*** Opening of Material to process ***

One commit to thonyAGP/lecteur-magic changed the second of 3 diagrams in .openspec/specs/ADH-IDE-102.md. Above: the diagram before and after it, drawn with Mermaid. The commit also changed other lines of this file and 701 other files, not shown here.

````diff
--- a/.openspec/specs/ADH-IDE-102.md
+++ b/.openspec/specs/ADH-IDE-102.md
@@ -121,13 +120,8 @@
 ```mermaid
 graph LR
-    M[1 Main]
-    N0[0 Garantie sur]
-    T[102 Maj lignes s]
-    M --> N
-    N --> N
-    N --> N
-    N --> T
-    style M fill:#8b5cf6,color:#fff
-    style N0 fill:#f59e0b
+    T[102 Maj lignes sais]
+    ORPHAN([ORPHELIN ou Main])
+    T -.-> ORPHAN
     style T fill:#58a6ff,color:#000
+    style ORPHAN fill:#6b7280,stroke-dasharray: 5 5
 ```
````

*** Close of Material to process ***
*** Opening of Material to process ***

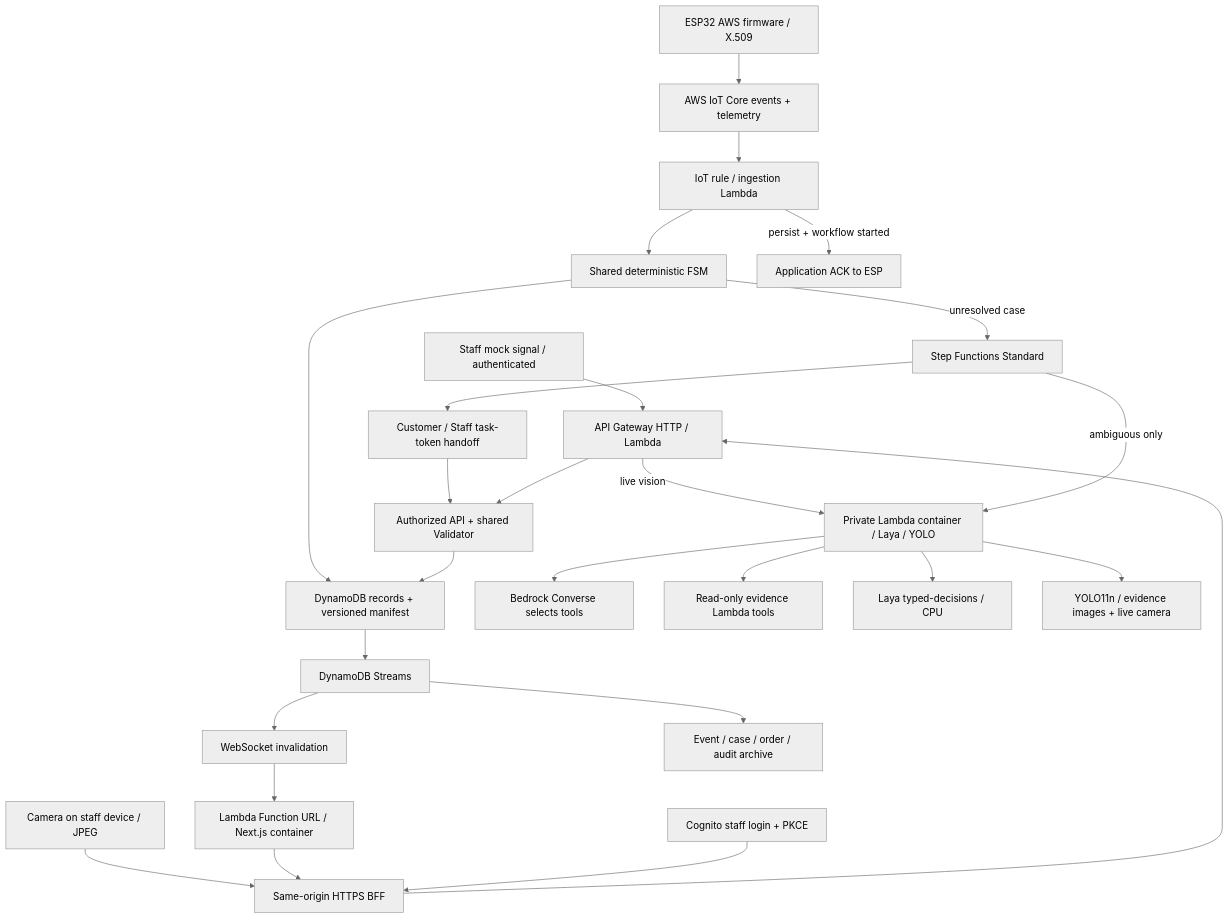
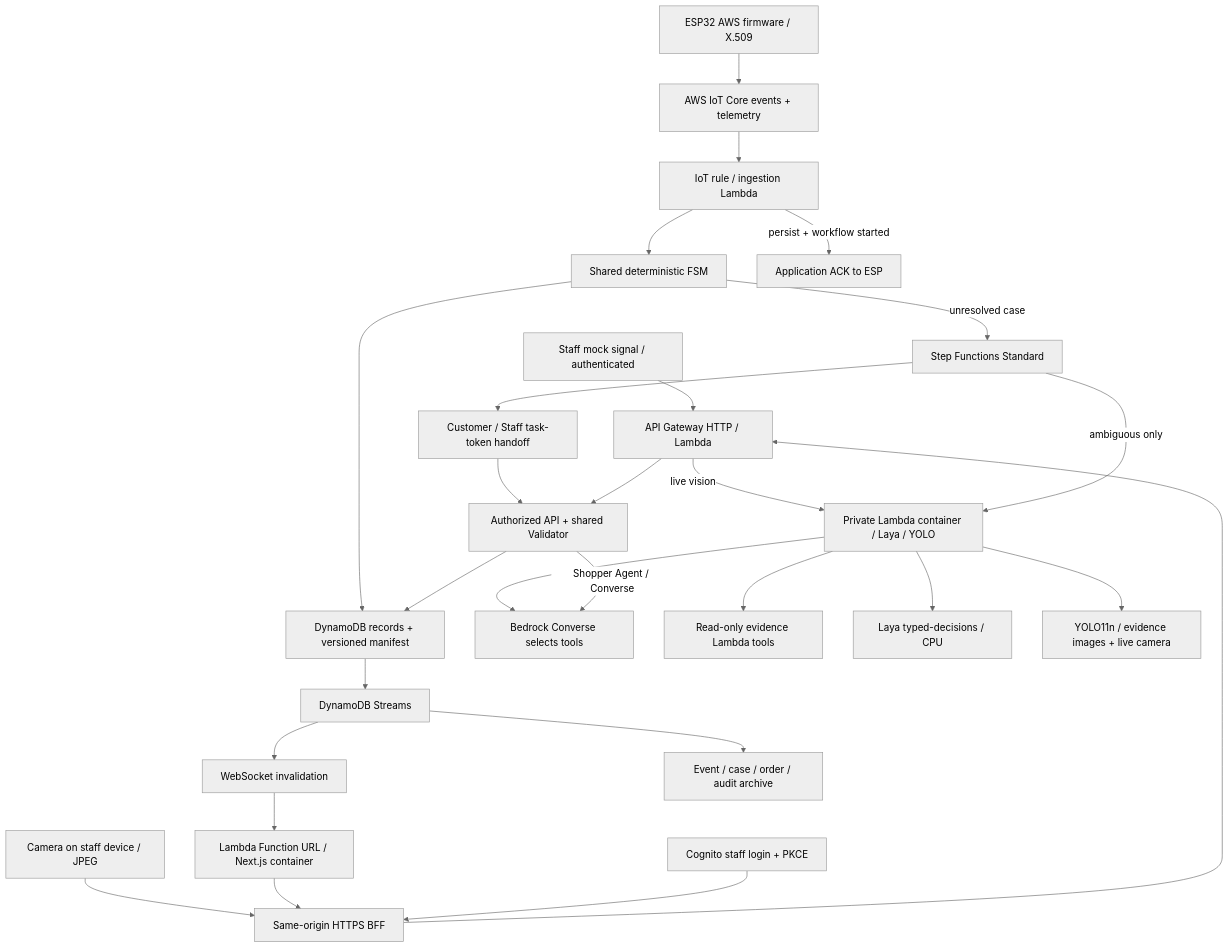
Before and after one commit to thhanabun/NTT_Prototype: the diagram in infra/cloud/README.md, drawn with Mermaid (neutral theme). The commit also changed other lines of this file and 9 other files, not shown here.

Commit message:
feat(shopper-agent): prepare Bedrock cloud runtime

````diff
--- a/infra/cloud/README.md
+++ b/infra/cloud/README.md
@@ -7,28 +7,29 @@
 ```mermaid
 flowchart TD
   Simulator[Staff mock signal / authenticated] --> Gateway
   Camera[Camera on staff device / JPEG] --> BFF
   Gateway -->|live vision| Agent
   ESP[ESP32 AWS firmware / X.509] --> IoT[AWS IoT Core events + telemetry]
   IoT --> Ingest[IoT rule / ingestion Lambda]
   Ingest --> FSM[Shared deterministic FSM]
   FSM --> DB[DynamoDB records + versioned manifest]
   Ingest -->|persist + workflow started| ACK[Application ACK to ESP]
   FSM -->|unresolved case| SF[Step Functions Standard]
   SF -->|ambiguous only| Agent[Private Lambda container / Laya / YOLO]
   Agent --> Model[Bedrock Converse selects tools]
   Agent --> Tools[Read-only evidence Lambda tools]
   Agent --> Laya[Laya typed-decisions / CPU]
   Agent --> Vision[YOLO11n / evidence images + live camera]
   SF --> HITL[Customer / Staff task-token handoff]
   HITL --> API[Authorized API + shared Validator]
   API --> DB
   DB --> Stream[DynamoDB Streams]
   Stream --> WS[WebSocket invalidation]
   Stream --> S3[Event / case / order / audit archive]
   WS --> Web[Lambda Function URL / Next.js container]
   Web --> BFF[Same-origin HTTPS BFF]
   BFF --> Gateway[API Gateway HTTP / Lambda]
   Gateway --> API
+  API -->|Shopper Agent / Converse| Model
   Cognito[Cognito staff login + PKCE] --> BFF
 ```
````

*** Close of Material to process ***

In the lines above, find the word "fill" and copy each line that contains it.

* Task result:
-    style M fill:#8b5cf6,color:#fff
-    style N0 fill:#f59e0b
     style T fill:#58a6ff,color:#000
+    style ORPHAN fill:#6b7280,stroke-dasharray: 5 5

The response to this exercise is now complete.